Governor vetoes two insurance bills, saying they will hurt MS
Posted at 5:00 PM Thursday March 16, 2023
On Wednesday, March 15, Governor Tate Reeves vetoed two Senate bills that address insurance, saying they would harm the state’s health care system.
“Today I vetoed two bills that had the potential to seriously increase health care costs in Mississippi,” Reeves tweeted late Wednesday. “One is a bad idea and I can’t see myself supporting it. One is a good idea that only includes some fixable bugs.
SB2622 would have enacted the Mississippi Advance Authorization Reform Act. This would require insurance issuers to maintain a complete list of services for which prior authorizations are required and to make the information readily available to consumers. It would also tighten the process for getting approvals.
The bill was supported by nine senators and received no negative votes in the Senate, five in the House. It again passed unopposed in the Senate before going to the governor’s desk.
“This bill will force insurance companies to respond faster – great! There were also some unintended consequences,” Reeves wrote about SB2622. “The bill has a lot of technical components: like misplaced administrative hearings, unaffordable Medicaid costs, and other issues that make me uncomfortable signing, but hopefully we can get a great bill done soon!”
Senate Bill 2224 would have authorized the insurance commissioner to adopt rules and regulations to review and address any disparities in provider reimbursement rates. Introduced by Sen. Kevin Blackwell (R-D19), the bill passed the Senate without opposition and with just five votes against in the House. It again passed as returned in the Senate and was sent to Reeves’ desk.
Reeves vetoed the bill, tweeting: “They can massively fine private insurance if they are not ‘fair’ [sic] enough… This is crazy. Not what you expect in MS, but that’s why we read every bill carefully!”
However, the bill mentions equality. Equality means that every individual or group is given the same resources or opportunities. Equity allocates accurate resources and opportunities to each person based on their circumstances to achieve an equal outcome.
Reeves said SB2224 is part of an “accelerated attempt … to undermine the free market in exchange for bureaucratic control over every aspect of our lives” and would negatively affect Medicaid and Medicare plans.
“This is usually justified by the political power structure in our country and their commitment to ‘justice’ at all costs. We are usually asked to hand over power to a small number of government officials to achieve justice, and they are given unprecedented power to pursue that goal,” Reeves tweeted. “…Such a power would give the commissioner the unchecked power to review reimbursement rates set in contract between third-party health care providers and mayors and arbitrarily mandate payment of a higher rate under threat of a $10,000 penalty per any service provided at a perceived unfair rate.

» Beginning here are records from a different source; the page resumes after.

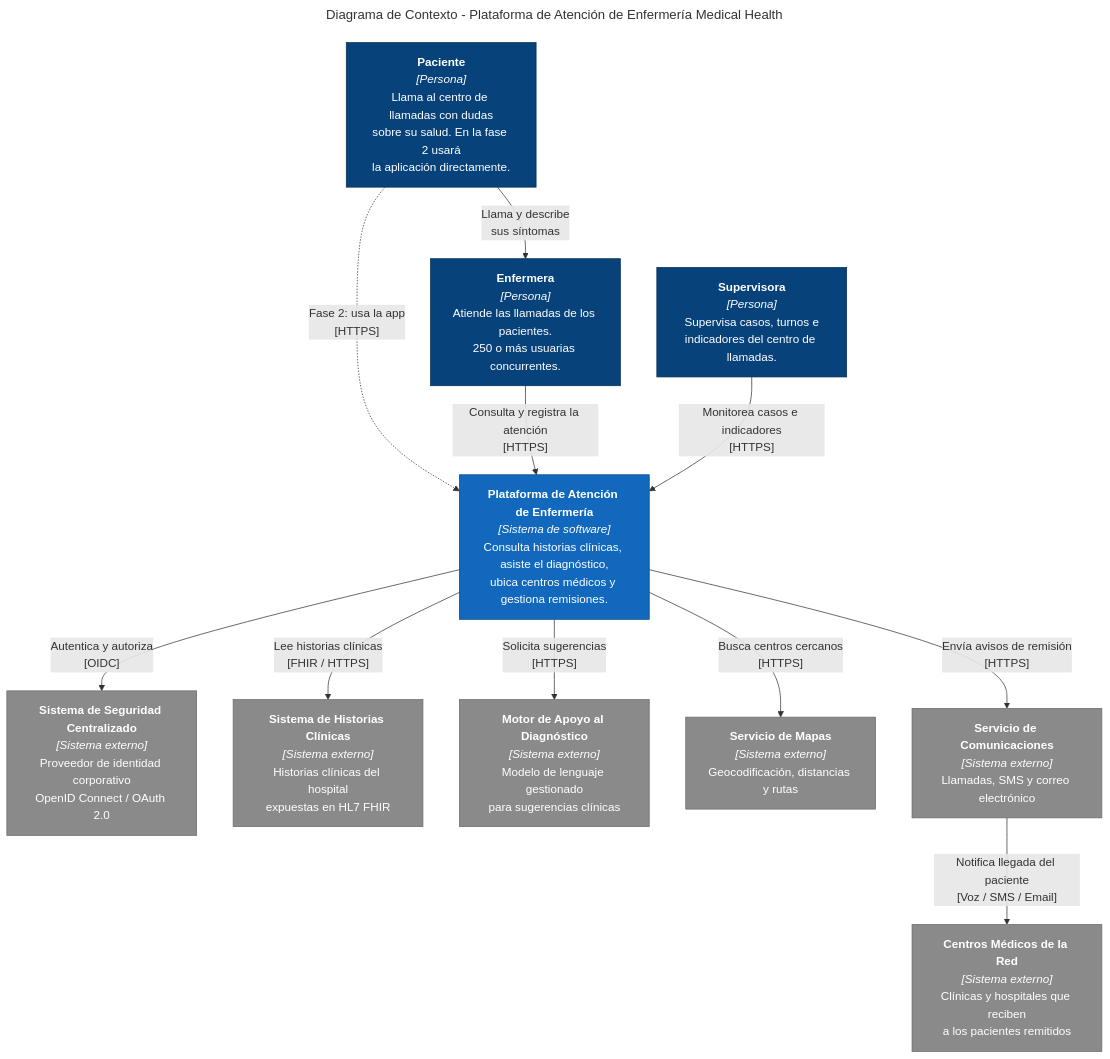
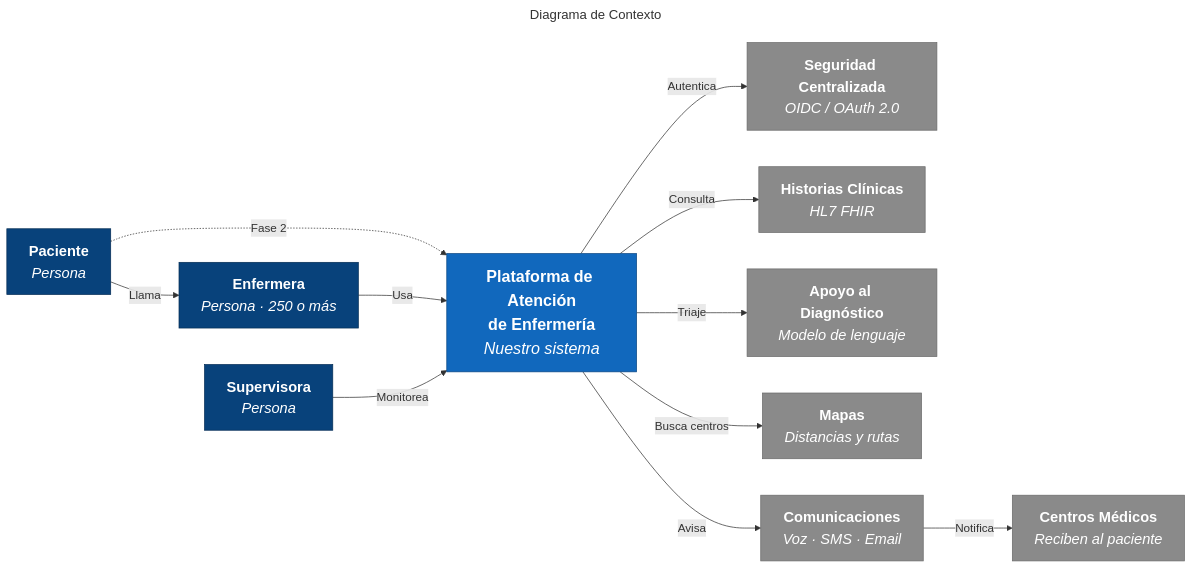
Before and after one commit to Jordy-Lv/medical-health-cloud-architecture: the diagram in diagramas/01-contexto.mmd, drawn with Mermaid. The commit also changed 19 other files, not shown here.

Commit message:
Simplifica los diagramas para que se lean mejor en pantalla

```diff
--- a/diagramas/01-contexto.mmd
+++ b/diagramas/01-contexto.mmd
@@ -1,34 +1,36 @@
 ---
-title: Diagrama de Contexto - Plataforma de Atención de Enfermería Medical Health
+title: Diagrama de Contexto
 ---
-flowchart TB
-  paciente["<b>Paciente</b><br/><i>[Persona]</i><br/>Llama al centro de llamadas con dudas<br/>sobre su salud. En la fase 2 usará<br/>la aplicación directamente."]
-  enfermera["<b>Enfermera</b><br/><i>[Persona]</i><br/>Atiende las llamadas de los pacientes.<br/>250 o más usuarias concurrentes."]
-  supervisora["<b>Supervisora</b><br/><i>[Persona]</i><br/>Supervisa casos, turnos e<br/>indicadores del centro de llamadas."]
+flowchart LR
+  paciente["<b>Paciente</b><br/><i>Persona</i>"]
+  enfermera["<b>Enfermera</b><br/><i>Persona · 250 o más</i>"]
+  supervisora["<b>Supervisora</b><br/><i>Persona</i>"]
 
-  plataforma["<b>Plataforma de Atención de Enfermería</b><br/><i>[Sistema de software]</i><br/>Consulta historias clínicas, asiste el diagnóstico,<br/>ubica centros médicos y gestiona remisiones."]
+  plataforma["<b>Plataforma de Atención<br/>de Enfermería</b><br/><i>Nuestro sistema</i>"]
 
-  idp["<b>Sistema de Seguridad Centralizado</b><br/><i>[Sistema externo]</i><br/>Proveedor de identidad corporativo<br/>OpenID Connect / OAuth 2.0"]
-  hce["<b>Sistema de Historias Clínicas</b><br/><i>[Sistema externo]</i><br/>Historias clínicas del hospital<br/>expuestas en HL7 FHIR"]
-  motor["<b>Motor de Apoyo al Diagnóstico</b><br/><i>[Sistema externo]</i><br/>Modelo de lenguaje gestionado<br/>para sugerencias clínicas"]
-  mapas["<b>Servicio de Mapas</b><br/><i>[Sistema externo]</i><br/>Geocodificación, distancias y rutas"]
-  comunicaciones["<b>Servicio de Comunicaciones</b><br/><i>[Sistema externo]</i><br/>Llamadas, SMS y correo electrónico"]
-  centros["<b>Centros Médicos de la Red</b><br/><i>[Sistema externo]</i><br/>Clínicas y hospitales que reciben<br/>a los pacientes remitidos"]
+  idp["<b>Seguridad Centralizada</b><br/><i>OIDC / OAuth 2.0</i>"]
+  hce["<b>Historias Clínicas</b><br/><i>HL7 FHIR</i>"]
+  motor["<b>Apoyo al Diagnóstico</b><br/><i>Modelo de lenguaje</i>"]
+  mapas["<b>Mapas</b><br/><i>Distancias y rutas</i>"]
+  com["<b>Comunicaciones</b><br/><i>Voz · SMS · Email</i>"]
+  centros["<b>Centros Médicos</b><br/><i>Reciben al paciente</i>"]
 
-  paciente -- "Llama y describe<br/>sus síntomas" --> enfermera
-  paciente -. "Fase 2: usa la app<br/>[HTTPS]" .-> plataforma
-  enfermera -- "Consulta y registra la atención<br/>[HTTPS]" --> plataforma
-  supervisora -- "Monitorea casos e indicadores<br/>[HTTPS]" --> plataforma
-  plataforma -- "Autentica y autoriza<br/>[OIDC]" --> idp
-  plataforma -- "Lee historias clínicas<br/>[FHIR / HTTPS]" --> hce
-  plataforma -- "Solicita sugerencias<br/>[HTTPS]" --> motor
-  plataforma -- "Busca centros cercanos<br/>[HTTPS]" --> mapas
-  plataforma -- "Envía avisos de remisión<br/>[HTTPS]" --> comunicaciones
-  comunicaciones -- "Notifica llegada del paciente<br/>[Voz / SMS / Email]" --> centros
+  paciente -- "Llama" --> enfermera
+  paciente -. "Fase 2" .-> plataforma
+  enfermera -- "Usa" --> plataforma
+  supervisora -- "Monitorea" --> plataforma
+  plataforma -- "Autentica" --> idp
+  plataforma -- "Consulta" --> hce
+  plataforma -- "Triaje" --> motor
+  plataforma -- "Busca centros" --> mapas
+  plataforma -- "Avisa" --> com
+  com -- "Notifica" --> centros
 
-  classDef persona fill:#08427b,stroke:#052e56,color:#ffffff
-  classDef sistema fill:#1168bd,stroke:#0b4884,color:#ffffff
-  classDef externo fill:#8a8a8a,stroke:#6b6b6b,color:#ffffff
+  classDef persona fill:#08427b,stroke:#052e56,color:#ffffff,font-size:20px
+  classDef sistema fill:#1168bd,stroke:#0b4884,color:#ffffff,font-size:22px
+  classDef contenedor fill:#438dd5,stroke:#2e6295,color:#ffffff,font-size:20px
+  classDef componente fill:#85bbf0,stroke:#5d82a8,color:#000000,font-size:20px
+  classDef externo fill:#8a8a8a,stroke:#6b6b6b,color:#ffffff,font-size:20px
   class paciente,enfermera,supervisora persona
   class plataforma sistema
-  class idp,hce,motor,mapas,comunicaciones,centros externo
+  class idp,hce,motor,mapas,com,centros externo
```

“In short, SB 2224 would authorize the commissioner to void the terms of contracts between private parties and make the commissioner the rate king for health care in Mississippi,” Reeves continued. “Granting such authority would … result in an increase in the already too high insurance premiums paid by hard-working Mississippians and Mississippi businesses that participate in the private insurance market.”
Insurance Commissioner Mike Cheney disagreed with the governor’s decisions.
“I am certainly disappointed with the Governor’s veto announcement of SB 2224 and SB 2622. Both bills are consumer-friendly and would benefit health care providers and consumers in our state. The Governor is sadly mistaken that SB 2224 would affect Medicare and Medicaid plans, as the Department of Insurance does not have jurisdiction over those plans and the bill does not expand that jurisdiction. Senate Bill 2224 will give the Department of Insurance the important tools needed to ensure Mississippians continue to have access to quality health care at reasonable prices,” Cheney said. “As your insurance commissioner, I have strived to protect our state’s consumers, and as long as I am your insurance commissioner, I will continue to protect consumers and health care providers and ensure a level playing field for all insurance carriers in this state.”
These are the only vetoed bills so far in the 2023 session.